NEWRY — If voters in March approve money to rebuild a section of Sunday River Road, construction would likely happen next summer, town officials and residents learned at Tuesday night’s public hearing.

The project is estimated to cost between $300,000 and $320,000.

Engineer Joe Aloisio’s concept design is for 1,200 feet near the Nordic Knoll subdivision and Letter S swimming hole.

The plan includes eliminating the hill and providing a few hundred feet of parking along the right side of the road away from the river for the popular site.

“If we cut the hill that’s in that road — the rise — out, we would be able to develop a road that’s 9.9 percent (grade), and there was a desire to have it less than 10 percent,” Aloisio said.

“It would be helpful to raise the bottom of the road, but we will not be able to do that because of its proximity to the river by raising and widening it and pushing it into the river, and that’s not acceptable. So we’ll end up moving quite a bit of material.”

He said they need to not change the top of the road because of the entrance of Nordic Knoll. People there want it left at its current elevation because of the steepness of Nordic Knoll itself. He said they didn’t want that made any worse by lowering Sunday River Road.

“So, with those two kind of fixed points, we have a virtual straight line between them at 9.9 percent,” Aloisio said.

Currently, the grade going up the hill is about 15 percent in the first rise.

He is proposing an 18-foot-wide travel way with unpaved shoulders 2 feet wide. Down at the Letter S area, the plan is to widen the pavement on the right side by 8 feet for about 200 feet to allow for parking on that side of the road.

“I’m hoping that we’ll be able to have the crown of the road, such that it is, right in that area, crowned away from the river and into the ditch that will be graded on that right side of the road to help with the winter sand going into the ditch where it can at least be swept up and prevented from going directly into the river,” Aloisio said.

Additionally, he recommended that Newry replace the Eames Brook culvert, which is deteriorating. There are a number of gaps in some of the joints and the ribbing is crushed at both ends, he said.

“This will be a great time to replace that culvert, because the pavement will be removed,” Aloisio said.

Selectman Brooks Morton asked Aloisio about the longevity of a steel culvert versus a concrete box culvert, and costs.

Aloisio said the box culvert would last longer but cost more.

“Forty years for a box culvert is not unheard of, but steel culverts are 20 years,” Aloisio said.

He said he needed to do more research, but is assuming that a round as opposed to an elliptical culvert would be better.

Answering another question, Aloisio said the new project will start from where the last one ended, where there is a break in the pavement.
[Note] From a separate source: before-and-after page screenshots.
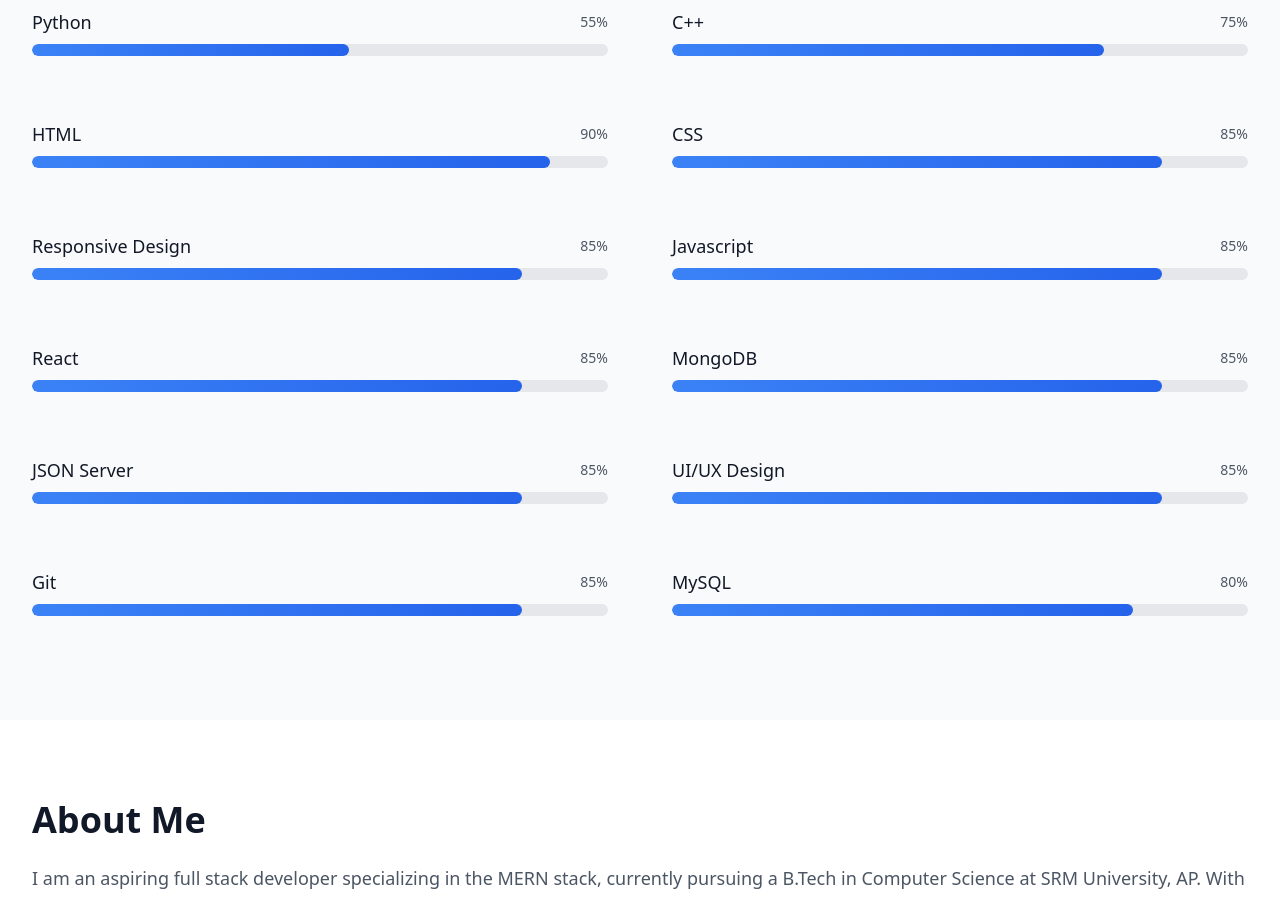
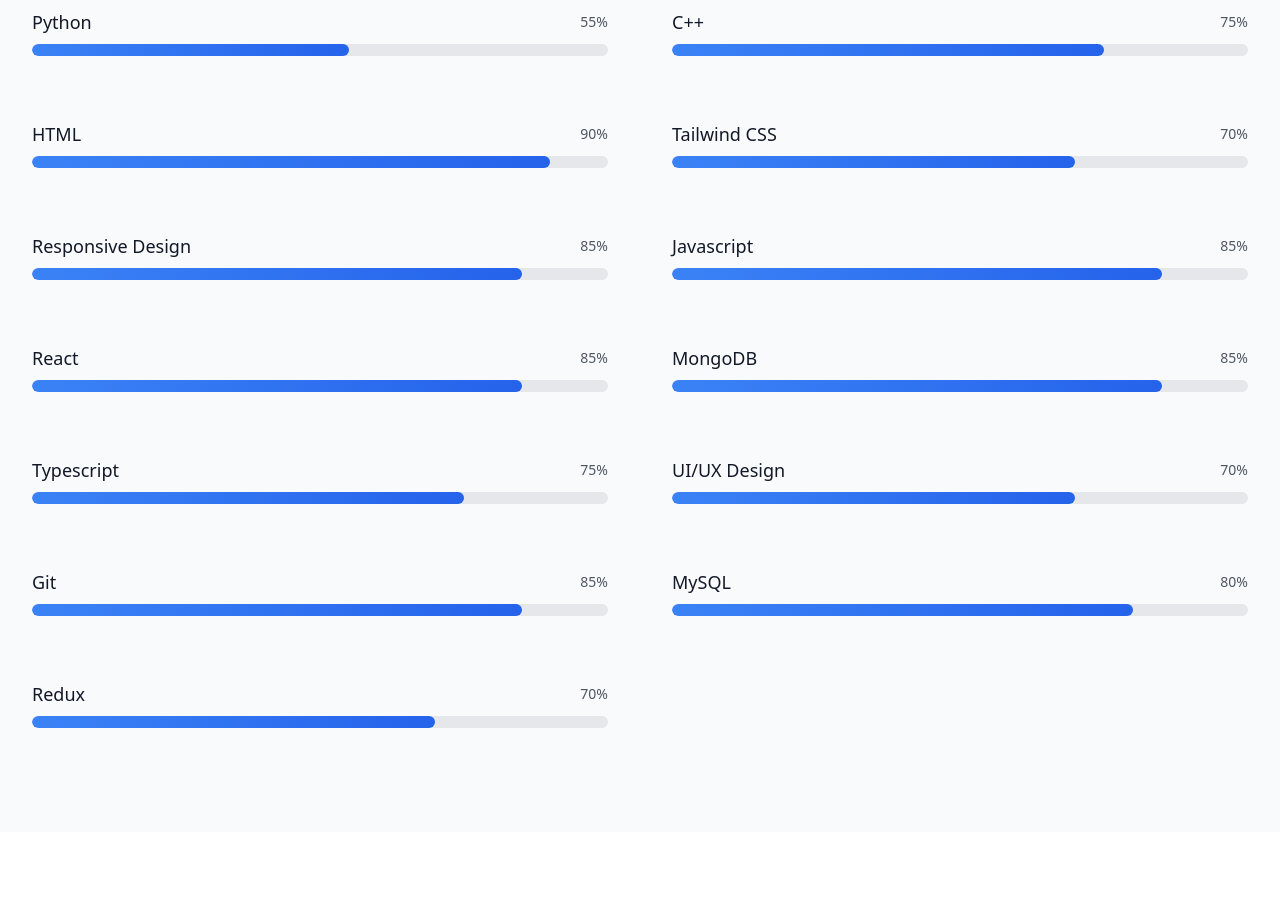
Before and after one commit to RLNarasimham/My-Portfolio-R.-L.-Narasimham, a React (Vite) app: page / in a window 1280 px wide. Shown: the part 2600-3497 px from the top of the page. Built offline with nearby package versions, Linux system fonts and the light colour scheme.

Commit message:
Updated skills in skills.ts

```diff
--- a/src/data/skills.ts
+++ b/src/data/skills.ts
@@ -17,8 +17,8 @@
     level: 90,
   },
   {
-    name: 'CSS',
-    level: 85,
+    name: 'Tailwind CSS',
+    level: 70,
   },
   {
     name: 'Responsive Design',
@@ -37,12 +37,12 @@
     level: 85,
   },
   {
-    name: 'JSON Server',
-    level: 85,
+    name: 'Typescript',
+    level: 75,
   },
   {
     name: 'UI/UX Design',
-    level: 85,
+    level: 70,
   },
   {
     name: 'Git',
@@ -52,4 +52,8 @@
     name: 'MySQL',
     level: 80,
   },
+  {
+    name: 'Redux',
+    level: 70,
+  },
 ];
```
It will go from there up to Nordic Knoll.

The parking area will go 200 feet back from the Eames Brook culvert.

When asked why the town wants to reconstruct 1,200 feet of Sunday River Road there, Aloisio said the road “is quite deteriorated.”

Additionally, he said that in the winter, it’s very difficult to keep the road clear of snow “and therefore, safe to drive,” beacuse of the deteriorated pavement.
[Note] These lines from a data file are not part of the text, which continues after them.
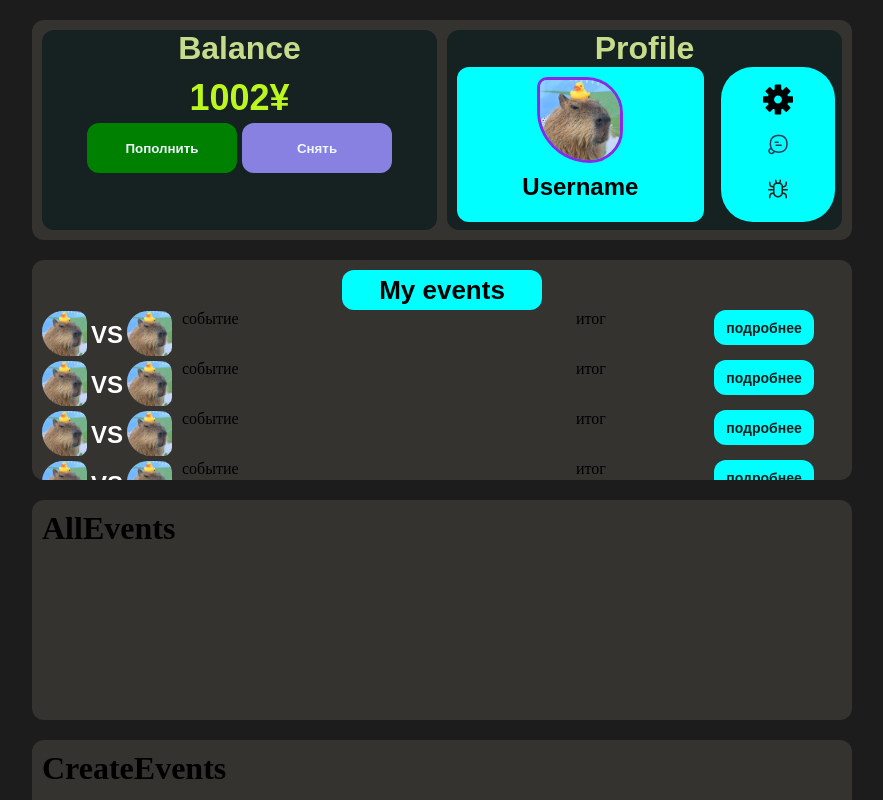
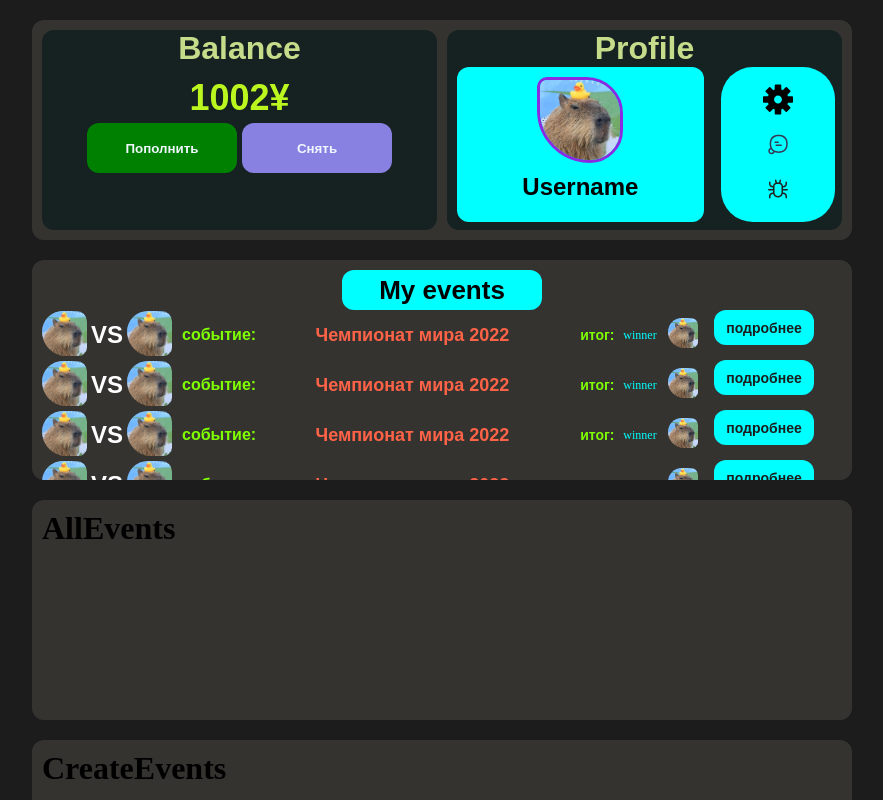
Before and after one commit to CTAC-Saint-Peterburg/Blago, a React (Create React App) app: page / in a window 1280 px wide. Shown: the top 800 px of the page, without its empty margins (198-1081 px from the left). Built offline with nearby package versions, Linux system fonts and the light colour scheme.

Commit message:
update: My events

```diff
--- a/src/components/secundaryComponents/Coinflipcard.jsx
+++ b/src/components/secundaryComponents/Coinflipcard.jsx
@@ -22,8 +22,21 @@ export default function CoinFlipCard(props) {
             />
           </div>
         </div>
-        <div>событие</div>
-        <div>итог</div>
+        <div className={styles.cardEvent}>
+          <h3 className={styles.cardEventH3}>cобытие:</h3>
+          <h2 className={styles.cardEventH2}>Чемпионат мира 2022</h2>
+        </div>
+        <div className={styles.cardResult}>
+          <h3 className={styles.cardResulth3}>итог:</h3>
+          <p className={styles.cardResultP}>winner</p>
+          <div>
+            <img
+              className={styles.cardResultImg}
+              src={require("./../../images/stock.jpg")}
+              alt=""
+            />
+          </div>
+        </div>
         <div>
           <button className={styles.cardButtonMore}>подробнее</button>
         </div>
--- a/src/components/secundaryComponents/Coinflipcard.module.css
+++ b/src/components/secundaryComponents/Coinflipcard.module.css
@@ -36,3 +36,48 @@
   font-weight: 600;
   cursor: pointer;
 }
+.cardEvent {
+  display: grid;
+  grid-template-columns: 1fr 4fr;
+}
+.cardEventH3 {
+  margin: 0 0 0 0;
+  display: flex;
+  align-items: center;
+  font-family: Arial;
+  font-size: 16px;
+  font-weight: 600;
+  color: chartreuse;
+}
+.cardEventH2 {
+  margin: 0 0 0 0;
+  display: flex;
+  align-items: center;
+  justify-content: center;
+  font-family: Arial;
+  font-size: 18px;
+  color: tomato;
+}
+.cardResult {
+  display: grid;
+  grid-template-columns: 1fr 1fr 1fr;
+  justify-items: center;
+  align-items: center;
+}
+.cardResulth3 {
+  margin: 0 0 0 0;
+  font-family: Arial;
+  font-size: 14px;
+  font-weight: 600;
+  color: chartreuse;
+}
+.cardResultP {
+  margin: 0 0 0 0;
+  font-size: 12px;
+  color: aqua;
+}
+.cardResultImg {
+  width: 30px;
+  height: 30px;
+  border-radius: 60% 30% 25% 70%;
+}
```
“This would lessen the grade, and therefore, make it easier,” he said.

Aloisio estimated the reconstruction work, which includes excavating a rough estimate of 5,000 yards of material, to take a month. Traffic would only be allowed during weekends so work is not hampered.

Aloisio suggested that loggers should avoid moving wood while the road is being rebuilt. He also suggested not paving it right away to reduce the costs of pavement and to allow traffic to further compact the road.
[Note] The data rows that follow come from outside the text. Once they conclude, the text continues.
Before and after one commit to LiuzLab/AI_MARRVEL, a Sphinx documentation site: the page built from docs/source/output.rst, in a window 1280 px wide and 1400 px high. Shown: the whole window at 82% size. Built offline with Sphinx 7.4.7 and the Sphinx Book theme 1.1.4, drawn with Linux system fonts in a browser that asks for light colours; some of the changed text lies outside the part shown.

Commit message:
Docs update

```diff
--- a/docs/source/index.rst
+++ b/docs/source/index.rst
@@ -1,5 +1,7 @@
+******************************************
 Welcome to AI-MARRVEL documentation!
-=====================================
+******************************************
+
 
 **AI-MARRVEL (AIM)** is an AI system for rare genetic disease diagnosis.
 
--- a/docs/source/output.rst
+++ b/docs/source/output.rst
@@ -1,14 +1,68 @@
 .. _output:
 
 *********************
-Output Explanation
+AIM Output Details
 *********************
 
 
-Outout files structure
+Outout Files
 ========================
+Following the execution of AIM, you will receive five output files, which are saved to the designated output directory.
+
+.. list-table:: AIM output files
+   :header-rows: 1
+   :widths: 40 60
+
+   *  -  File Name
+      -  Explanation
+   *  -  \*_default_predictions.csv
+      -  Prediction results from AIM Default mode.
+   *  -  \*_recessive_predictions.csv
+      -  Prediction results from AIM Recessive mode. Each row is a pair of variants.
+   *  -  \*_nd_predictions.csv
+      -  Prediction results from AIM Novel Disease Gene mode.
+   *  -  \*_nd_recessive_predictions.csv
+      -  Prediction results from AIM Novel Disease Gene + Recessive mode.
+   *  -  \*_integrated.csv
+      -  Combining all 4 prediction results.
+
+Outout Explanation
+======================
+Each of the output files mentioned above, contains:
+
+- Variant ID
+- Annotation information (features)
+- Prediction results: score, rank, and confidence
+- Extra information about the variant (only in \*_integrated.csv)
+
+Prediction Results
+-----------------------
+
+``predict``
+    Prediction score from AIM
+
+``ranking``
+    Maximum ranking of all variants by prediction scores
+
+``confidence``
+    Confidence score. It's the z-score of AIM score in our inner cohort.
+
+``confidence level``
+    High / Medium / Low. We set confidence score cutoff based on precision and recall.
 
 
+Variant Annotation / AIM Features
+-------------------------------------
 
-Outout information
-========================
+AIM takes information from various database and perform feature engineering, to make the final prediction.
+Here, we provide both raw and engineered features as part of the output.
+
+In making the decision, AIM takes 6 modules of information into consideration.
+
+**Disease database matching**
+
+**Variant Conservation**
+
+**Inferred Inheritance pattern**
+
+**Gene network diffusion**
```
A pullout beside the road will be removed, because the road will be lowered eight feet. Due to the steepness of the road, riprap will be used to line new ditches while crushed stone and pipes will be placed under the road to allow for groundwater flow.

[email protected]

Only subscribers are eligible to post comments. Please subscribe or to participate in the conversation. Here’s why.

Use the form below to reset your password. When you've submitted your account email, we will send an email with a reset code.

filed under: